- New Jersey
Over the past few years, Latin music on Spotify has also seen rapid growth in some surprising states. Between September 2020 and September 2023, Latin music streams in North Dakota surged an impressive 370%, followed by a 284% bump in Minnesota and a 253% increase in Mississippi. Indiana, the home state of Latinx star Omar Apollo, has seen its Latin music streams grow by 182%.
In addition to our data discoveries, For the Record also chatted with Omar, along with artists Kali Uchis, DannyLux, Elena Rose, and Prince Royce, to find out more about their favorite aspects of Latinx culture.
How does your culture bring joy to your music?
Prince Royce: I’ve been visiting the Dominican Republic since I was very young, and I think in general, there is a lot of life in the culture. They are always dancing, which comes with genres like merengue and bachata. Dominicans love to party. My family, for example, will come up with any excuse for a barbeque, a birthday party, a baby shower, or a get together, and that definitely reflects a lot in my music.
Omar Apollo: When I first started doing shows, it was all really young Latino kids in the crowd. I was probably like 19 when I started touring. I am from Indiana, and there wasn’t much of a diaspora of Latino kids. Going around the world showed me there was somewhere that people can find community in the music, celebrate how we grew up, and share the same stories. It’s beautiful.
Explain your Latinx accent in one sentence.
DannyLux: I think my accent is more of a Mexicali accent from Baja California, because I basically grew up there. Whenever I go to another part of Mexico they tell me that I have a different accent.
Prince Royce: Definitely a very New York/Spanglish accent.
Elena Rose: My accent in one sentence has to be: Caraqueña/Boriqua/Hialeah from Miami. Venezolana because of my parents, so Caracas is there. Puerto Rico because that is where I lived as a kid. And I stayed in Hialeah for almost six years so yeah, I have the Miami right there—the 305, baby!

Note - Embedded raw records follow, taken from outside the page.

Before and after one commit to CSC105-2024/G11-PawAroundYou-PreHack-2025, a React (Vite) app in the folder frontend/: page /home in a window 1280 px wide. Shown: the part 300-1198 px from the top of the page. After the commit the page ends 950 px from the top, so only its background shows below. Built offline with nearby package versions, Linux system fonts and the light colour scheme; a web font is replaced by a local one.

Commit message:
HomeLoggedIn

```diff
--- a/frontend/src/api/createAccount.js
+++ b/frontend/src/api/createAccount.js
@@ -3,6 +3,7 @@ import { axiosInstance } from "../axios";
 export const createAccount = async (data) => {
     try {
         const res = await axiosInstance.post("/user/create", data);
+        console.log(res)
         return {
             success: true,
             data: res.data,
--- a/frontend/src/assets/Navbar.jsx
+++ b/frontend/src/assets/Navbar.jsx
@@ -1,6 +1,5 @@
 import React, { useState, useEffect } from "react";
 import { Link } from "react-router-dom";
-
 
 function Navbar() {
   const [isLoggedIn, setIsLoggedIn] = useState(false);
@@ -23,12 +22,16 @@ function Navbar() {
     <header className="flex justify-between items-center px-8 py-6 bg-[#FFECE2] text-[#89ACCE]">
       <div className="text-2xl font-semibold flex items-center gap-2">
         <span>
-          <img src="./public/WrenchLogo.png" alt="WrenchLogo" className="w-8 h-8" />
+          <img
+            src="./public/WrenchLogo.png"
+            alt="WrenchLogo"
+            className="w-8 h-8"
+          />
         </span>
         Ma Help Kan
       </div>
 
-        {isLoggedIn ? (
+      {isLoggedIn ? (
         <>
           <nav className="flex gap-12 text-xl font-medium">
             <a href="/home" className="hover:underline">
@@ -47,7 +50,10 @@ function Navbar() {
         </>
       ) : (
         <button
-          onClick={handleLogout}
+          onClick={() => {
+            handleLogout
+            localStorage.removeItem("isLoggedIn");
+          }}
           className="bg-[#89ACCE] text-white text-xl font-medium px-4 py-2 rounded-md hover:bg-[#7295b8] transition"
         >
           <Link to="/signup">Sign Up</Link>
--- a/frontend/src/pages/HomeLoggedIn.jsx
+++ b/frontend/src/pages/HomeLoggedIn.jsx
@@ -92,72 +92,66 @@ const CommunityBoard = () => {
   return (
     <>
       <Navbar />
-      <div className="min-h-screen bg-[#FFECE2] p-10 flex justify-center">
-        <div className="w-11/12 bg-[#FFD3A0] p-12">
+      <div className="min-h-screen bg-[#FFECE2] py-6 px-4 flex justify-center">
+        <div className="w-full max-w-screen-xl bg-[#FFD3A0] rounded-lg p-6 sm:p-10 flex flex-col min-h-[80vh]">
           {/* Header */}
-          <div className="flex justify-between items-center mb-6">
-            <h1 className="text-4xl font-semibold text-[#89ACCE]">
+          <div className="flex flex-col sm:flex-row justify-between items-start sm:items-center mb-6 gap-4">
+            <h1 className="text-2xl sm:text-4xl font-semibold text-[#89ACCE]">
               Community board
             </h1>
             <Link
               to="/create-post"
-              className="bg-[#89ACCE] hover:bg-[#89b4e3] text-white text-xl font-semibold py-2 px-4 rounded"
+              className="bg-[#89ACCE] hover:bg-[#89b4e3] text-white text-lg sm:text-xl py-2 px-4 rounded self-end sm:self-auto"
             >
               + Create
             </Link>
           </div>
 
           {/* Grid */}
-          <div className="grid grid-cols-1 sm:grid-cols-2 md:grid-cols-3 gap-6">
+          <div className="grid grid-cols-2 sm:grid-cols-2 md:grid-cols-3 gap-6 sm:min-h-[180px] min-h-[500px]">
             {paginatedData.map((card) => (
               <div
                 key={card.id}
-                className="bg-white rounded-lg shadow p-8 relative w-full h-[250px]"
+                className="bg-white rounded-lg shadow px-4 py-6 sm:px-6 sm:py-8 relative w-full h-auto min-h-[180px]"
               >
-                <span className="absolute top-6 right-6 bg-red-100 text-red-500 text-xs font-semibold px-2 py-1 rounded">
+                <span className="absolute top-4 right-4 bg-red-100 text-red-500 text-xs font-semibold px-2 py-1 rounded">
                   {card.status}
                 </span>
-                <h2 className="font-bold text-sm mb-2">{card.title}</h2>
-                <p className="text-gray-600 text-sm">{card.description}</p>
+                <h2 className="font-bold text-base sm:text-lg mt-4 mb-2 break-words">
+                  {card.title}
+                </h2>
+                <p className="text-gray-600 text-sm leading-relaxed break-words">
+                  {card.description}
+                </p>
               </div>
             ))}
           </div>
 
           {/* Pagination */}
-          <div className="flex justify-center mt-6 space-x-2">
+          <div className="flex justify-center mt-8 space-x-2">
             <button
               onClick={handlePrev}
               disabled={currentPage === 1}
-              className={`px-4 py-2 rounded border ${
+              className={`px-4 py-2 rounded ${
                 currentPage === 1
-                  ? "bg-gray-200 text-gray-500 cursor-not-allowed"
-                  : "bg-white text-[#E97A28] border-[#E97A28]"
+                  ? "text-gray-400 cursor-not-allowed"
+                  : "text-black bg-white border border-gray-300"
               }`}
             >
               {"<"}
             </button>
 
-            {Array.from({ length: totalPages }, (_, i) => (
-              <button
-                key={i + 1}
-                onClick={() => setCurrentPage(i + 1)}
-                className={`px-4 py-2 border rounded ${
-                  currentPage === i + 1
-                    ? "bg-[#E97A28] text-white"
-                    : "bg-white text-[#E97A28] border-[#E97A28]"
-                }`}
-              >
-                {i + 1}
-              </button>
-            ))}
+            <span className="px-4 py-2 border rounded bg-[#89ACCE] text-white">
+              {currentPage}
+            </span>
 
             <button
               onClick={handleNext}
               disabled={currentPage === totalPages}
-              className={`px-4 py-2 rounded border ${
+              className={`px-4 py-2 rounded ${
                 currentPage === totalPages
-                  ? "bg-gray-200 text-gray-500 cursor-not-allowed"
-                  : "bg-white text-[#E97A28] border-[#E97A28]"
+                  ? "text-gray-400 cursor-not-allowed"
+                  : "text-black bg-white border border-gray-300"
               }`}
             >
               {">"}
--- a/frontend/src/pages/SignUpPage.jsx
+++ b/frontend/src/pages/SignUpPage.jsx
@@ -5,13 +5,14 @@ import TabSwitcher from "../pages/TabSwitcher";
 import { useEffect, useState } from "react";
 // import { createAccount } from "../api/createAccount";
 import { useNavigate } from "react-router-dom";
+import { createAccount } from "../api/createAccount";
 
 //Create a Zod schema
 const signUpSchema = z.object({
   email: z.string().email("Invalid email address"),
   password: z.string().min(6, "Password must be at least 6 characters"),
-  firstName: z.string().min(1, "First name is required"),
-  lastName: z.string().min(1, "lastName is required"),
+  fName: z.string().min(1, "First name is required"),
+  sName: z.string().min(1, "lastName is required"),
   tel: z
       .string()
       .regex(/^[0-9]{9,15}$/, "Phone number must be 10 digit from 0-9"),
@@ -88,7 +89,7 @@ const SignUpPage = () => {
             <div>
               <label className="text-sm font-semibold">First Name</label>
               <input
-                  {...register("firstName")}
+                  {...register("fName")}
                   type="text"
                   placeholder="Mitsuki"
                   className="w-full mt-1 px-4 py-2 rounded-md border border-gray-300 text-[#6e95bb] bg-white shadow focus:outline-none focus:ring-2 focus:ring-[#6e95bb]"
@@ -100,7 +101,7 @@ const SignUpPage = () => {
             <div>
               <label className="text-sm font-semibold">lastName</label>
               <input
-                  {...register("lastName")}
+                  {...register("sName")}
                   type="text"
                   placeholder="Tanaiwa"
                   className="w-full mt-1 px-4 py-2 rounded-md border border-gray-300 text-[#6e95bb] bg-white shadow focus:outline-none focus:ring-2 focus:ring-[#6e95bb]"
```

What is one thing from your culture that you want to share with the rest of the world?
Kali Uchis: One thing I would share with everybody about my culture is definitely our food. I feel like everybody loves food, everybody should have a good arepa, a good Colombian hot dog. All of our snacks, the salty and the sweet combinations, everybody should try it!
Elena Rose: I really like burning palo santo wood. I think it’s been more popular in recent years. And I really like ginger, honey, and lemon tea. That just recently saved me from a very bad cold!
Omar Apollo: It would probably be chilaquiles because I love chilaquiles and I think everyone should have chilaquiles. I am not sure if other Latino communities make chilaquiles, but the ones that my mom makes . . . anyone would go crazy for them!
What’s your favorite Spanish word (or phrase) that’s original to your culture?
Omar Apollo: It’s probably chambear, which means “to work.” You know, the girls are always working—they are clocked in, they’re ready to go. You can say “chambas,” “estamos en una chamba,” “ando chambeando,” whatever you want to say. That’s my favorite; I say it all the time.
Kali Uchis: I think my favorite Latin phrases have always been “sin miedo,” but also “sana, sana, colita de rana.”
DannyLux: My favorite phrase is that “everything happens for a reason,” and I always live thinking about that, and I know it has a lot of truth.
Celebrate Latinx Heritage Month by discovering the hottest sounds on our Fuego mixtape.